It’s so big, the vastness is difficult to comprehend for even seasoned astronomers. I never get tired of contemplating our place in the universe. Recently, a group of scientists studied the dynamics of several thousand galaxies around our own Milky Way and discovered some incredibly interesting patterns. Yes, the universe as a whole is expanding, but the relationships among the pieces within that expansion are even more complex than it first appeared. Have a look at this fascinating video (about 4 minutes) and see for yourself where we fit into the cosmic scheme of things.
Being human is hard.
Who am I so wise in the ways of science to come up with that brilliant conclusion? I’m nobody, really. Just someone who attempts to make a living out of observing the human condition as we hurtle through space atop an unremarkable (or remarkable, depending on your point of view) ball of rock with a bit of water and oxygen tossed in, just to break up the monotony. I am recorder and participant, examiner and subject.

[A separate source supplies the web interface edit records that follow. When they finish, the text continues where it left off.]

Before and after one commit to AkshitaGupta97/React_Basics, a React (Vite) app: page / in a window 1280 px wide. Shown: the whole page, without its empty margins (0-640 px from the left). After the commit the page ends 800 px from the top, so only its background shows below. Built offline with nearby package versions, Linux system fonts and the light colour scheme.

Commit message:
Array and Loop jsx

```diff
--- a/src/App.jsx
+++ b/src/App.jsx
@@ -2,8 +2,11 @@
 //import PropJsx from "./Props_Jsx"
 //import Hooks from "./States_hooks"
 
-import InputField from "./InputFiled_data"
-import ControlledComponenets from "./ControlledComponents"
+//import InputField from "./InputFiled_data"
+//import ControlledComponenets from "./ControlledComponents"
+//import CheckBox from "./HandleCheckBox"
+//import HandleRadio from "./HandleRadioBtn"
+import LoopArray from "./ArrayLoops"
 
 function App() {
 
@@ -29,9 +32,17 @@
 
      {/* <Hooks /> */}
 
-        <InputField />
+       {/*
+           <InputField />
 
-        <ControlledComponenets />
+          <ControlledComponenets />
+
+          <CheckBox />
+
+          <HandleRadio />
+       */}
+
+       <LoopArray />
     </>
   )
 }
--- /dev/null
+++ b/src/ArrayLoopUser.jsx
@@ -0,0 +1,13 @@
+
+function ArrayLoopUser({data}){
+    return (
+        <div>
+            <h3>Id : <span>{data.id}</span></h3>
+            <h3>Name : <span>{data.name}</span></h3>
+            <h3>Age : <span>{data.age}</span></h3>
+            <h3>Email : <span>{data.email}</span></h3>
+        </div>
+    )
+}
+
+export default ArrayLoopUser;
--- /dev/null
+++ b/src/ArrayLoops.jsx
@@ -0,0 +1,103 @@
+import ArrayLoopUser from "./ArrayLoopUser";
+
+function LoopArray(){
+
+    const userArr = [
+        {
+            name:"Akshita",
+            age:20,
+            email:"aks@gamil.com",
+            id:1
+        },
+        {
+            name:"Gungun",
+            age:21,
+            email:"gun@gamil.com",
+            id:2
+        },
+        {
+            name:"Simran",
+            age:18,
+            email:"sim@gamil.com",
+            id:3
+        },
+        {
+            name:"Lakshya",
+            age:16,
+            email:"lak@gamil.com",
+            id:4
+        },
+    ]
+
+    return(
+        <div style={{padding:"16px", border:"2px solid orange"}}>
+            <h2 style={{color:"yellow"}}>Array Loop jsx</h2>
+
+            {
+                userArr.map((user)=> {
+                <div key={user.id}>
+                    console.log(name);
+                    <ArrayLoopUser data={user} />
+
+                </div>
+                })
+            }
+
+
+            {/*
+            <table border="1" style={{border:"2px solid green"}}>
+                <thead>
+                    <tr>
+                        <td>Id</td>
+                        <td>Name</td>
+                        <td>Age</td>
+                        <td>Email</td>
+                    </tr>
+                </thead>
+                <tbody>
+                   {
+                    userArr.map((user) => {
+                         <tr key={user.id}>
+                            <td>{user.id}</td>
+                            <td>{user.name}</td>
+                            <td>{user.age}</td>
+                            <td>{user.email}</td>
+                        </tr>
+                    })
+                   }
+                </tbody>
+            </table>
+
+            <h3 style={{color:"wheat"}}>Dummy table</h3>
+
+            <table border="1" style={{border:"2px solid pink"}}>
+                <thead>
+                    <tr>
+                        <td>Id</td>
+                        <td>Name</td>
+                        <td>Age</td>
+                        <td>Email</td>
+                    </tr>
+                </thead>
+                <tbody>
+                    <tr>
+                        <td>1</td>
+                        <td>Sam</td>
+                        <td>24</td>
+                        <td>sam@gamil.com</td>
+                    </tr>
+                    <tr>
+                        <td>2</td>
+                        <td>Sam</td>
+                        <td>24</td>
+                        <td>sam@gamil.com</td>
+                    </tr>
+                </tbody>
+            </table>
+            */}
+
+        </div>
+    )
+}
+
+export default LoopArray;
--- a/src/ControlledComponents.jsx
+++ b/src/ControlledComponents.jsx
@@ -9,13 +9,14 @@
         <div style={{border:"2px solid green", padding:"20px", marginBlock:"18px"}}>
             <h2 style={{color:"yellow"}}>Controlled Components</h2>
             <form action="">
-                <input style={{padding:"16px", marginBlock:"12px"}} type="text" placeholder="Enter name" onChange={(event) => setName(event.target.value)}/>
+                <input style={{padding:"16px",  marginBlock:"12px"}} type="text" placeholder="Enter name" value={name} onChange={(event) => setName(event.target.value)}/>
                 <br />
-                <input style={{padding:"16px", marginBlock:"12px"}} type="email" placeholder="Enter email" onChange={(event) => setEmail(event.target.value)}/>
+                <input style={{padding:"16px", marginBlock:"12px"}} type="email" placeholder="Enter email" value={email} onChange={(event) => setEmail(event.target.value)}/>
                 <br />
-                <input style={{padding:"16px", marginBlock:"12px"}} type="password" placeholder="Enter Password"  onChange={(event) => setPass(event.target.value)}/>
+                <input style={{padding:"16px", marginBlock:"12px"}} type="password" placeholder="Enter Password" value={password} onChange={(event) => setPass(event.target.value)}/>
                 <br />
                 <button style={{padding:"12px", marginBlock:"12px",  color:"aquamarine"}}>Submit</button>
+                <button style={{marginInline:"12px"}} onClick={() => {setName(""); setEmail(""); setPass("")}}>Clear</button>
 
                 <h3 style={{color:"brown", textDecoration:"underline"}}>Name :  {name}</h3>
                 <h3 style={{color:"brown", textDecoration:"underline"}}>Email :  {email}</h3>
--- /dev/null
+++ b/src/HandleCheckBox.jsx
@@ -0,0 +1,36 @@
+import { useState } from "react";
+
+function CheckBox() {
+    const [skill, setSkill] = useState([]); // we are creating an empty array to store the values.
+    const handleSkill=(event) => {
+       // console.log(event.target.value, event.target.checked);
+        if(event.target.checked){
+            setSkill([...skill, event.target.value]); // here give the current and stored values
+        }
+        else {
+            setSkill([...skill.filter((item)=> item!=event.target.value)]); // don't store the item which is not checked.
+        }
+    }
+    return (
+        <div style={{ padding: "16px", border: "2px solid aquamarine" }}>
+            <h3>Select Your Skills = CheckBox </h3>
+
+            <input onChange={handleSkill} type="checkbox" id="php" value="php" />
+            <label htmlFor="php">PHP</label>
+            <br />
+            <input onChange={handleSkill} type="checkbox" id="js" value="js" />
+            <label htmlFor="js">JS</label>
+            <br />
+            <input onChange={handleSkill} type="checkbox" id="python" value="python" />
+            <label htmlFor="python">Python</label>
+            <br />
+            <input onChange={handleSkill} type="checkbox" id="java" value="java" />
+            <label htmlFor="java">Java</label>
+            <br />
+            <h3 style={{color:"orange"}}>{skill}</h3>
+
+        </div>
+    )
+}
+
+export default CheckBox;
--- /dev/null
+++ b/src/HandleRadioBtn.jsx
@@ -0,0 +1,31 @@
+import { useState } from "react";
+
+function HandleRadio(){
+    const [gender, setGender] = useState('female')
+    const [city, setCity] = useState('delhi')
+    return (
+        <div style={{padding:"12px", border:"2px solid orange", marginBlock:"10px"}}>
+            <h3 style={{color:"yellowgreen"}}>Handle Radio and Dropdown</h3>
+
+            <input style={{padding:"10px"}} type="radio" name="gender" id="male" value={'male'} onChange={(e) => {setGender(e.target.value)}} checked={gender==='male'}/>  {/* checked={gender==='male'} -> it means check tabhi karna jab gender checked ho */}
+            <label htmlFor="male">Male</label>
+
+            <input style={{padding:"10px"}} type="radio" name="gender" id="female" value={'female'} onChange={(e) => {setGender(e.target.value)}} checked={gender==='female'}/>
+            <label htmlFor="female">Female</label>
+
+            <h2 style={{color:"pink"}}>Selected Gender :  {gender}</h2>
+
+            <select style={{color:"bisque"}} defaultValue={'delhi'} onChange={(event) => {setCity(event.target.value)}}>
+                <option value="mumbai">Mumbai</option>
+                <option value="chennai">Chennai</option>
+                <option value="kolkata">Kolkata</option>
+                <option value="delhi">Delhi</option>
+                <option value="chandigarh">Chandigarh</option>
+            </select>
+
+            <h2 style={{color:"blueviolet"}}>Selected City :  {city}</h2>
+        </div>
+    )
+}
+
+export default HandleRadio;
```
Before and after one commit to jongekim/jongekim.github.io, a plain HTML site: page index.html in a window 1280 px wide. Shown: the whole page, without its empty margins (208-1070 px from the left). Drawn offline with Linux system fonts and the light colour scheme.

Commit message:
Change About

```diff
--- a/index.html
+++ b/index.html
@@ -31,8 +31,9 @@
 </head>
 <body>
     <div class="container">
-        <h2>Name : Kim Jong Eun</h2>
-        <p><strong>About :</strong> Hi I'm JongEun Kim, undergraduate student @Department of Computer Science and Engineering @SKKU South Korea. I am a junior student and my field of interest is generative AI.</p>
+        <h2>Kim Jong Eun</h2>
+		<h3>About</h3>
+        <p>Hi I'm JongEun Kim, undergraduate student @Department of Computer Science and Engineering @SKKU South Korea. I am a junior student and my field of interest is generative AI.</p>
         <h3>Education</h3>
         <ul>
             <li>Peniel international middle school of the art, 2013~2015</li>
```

“All right,” You may say, feeling somewhat frustrated by my obfuscating answer to the first question. What drove me to my pithy opening statement?
Now you’re miffed because this answer was too direct and implied an unsatisfying circular logic. Or, you smiled and maybe even chuckled to yourself.
And that is precisely my point. We all belong to a single species, yet at times we feel as different from each other as amoebas and elephants. We are complicated creatures who often find it difficult to understand our own reactions to things, let alone someone else’s. Two people can read an article or look at a picture and feel entirely different things. For instance, humor and cleverness on one hand, and hatred and violence on the other.
The attack in France recently showed us these opposing reactions. It’s easy to label the perpetrators of death as monsters, yet while their actions were certainly monstrous, labels won’t escape the harsh reality that they were also human. Emotions we’ve all felt — disgust, rage, persecution, fear, hopelessness — led to humans perpetrating violence on other humans. This isn’t something new either. Humans have waged war on each other throughout history for these very same reasons. Does that make us all monsters?
Some would argue it does. Others would say only those who perform the acts are monsters. Those we might call monsters claim they acted out of courage and self-preservation — noble attributes in most estimations.
“Ridiculous!” You say. “There’s nothing noble about the attack on Charlie Hebdo.” I would agree, yet there are many people in the world who would not. They are just as human as any of the rest of us.
Let’s look back at recent American history, to the abortion clinic bombings of the 1980s. People with Christian ideologies committed arson and murder, all the while in the firm belief they were doing the right thing. Were they any different than the Muslims who killed the people working at Charlie Hebdo? “Those were thirty years ago,” You may argue. “We’ve learned from our mistakes.” Unfortunately, violent attacks against these clinics have continued to happen, even as recently as 2012 and 2013 in Florida, Wisconsin, and Indiana. Dr. George Tiller was murdered in 2009 in Kansas.
We all hold different beliefs. We all feel right in our beliefs. It’s part of the definition of a belief. Where we run into trouble is extending that feeling of “right” to “righteousness” — the loss of tolerance for anything which conflicts with our beliefs. Freedom gives us the ability to feel and believe anything we want to. Freedom also means we must accept and tolerate those who hold beliefs contrary to our own, because, they too have the ability to feel and believe anything they want to.
Acting with violence toward someone else who holds different beliefs than you do is never acceptable. Neither is bullying them or suppressing their views or their ability to be heard. To live in a truly free society, we must all pay the price of tolerance and simply agree to disagree.
I want to first thank everyone who jumped in and pre-ordered Going Solo these past couple of weeks. It’s so nice to know that people are excited for the new book! Second, and most important, I want to wish everyone a fun, love-filled, and safe holiday season and pass along my best wishes for a spectacular 2015!
May the new year bring you all the joy and happiness you could ask for!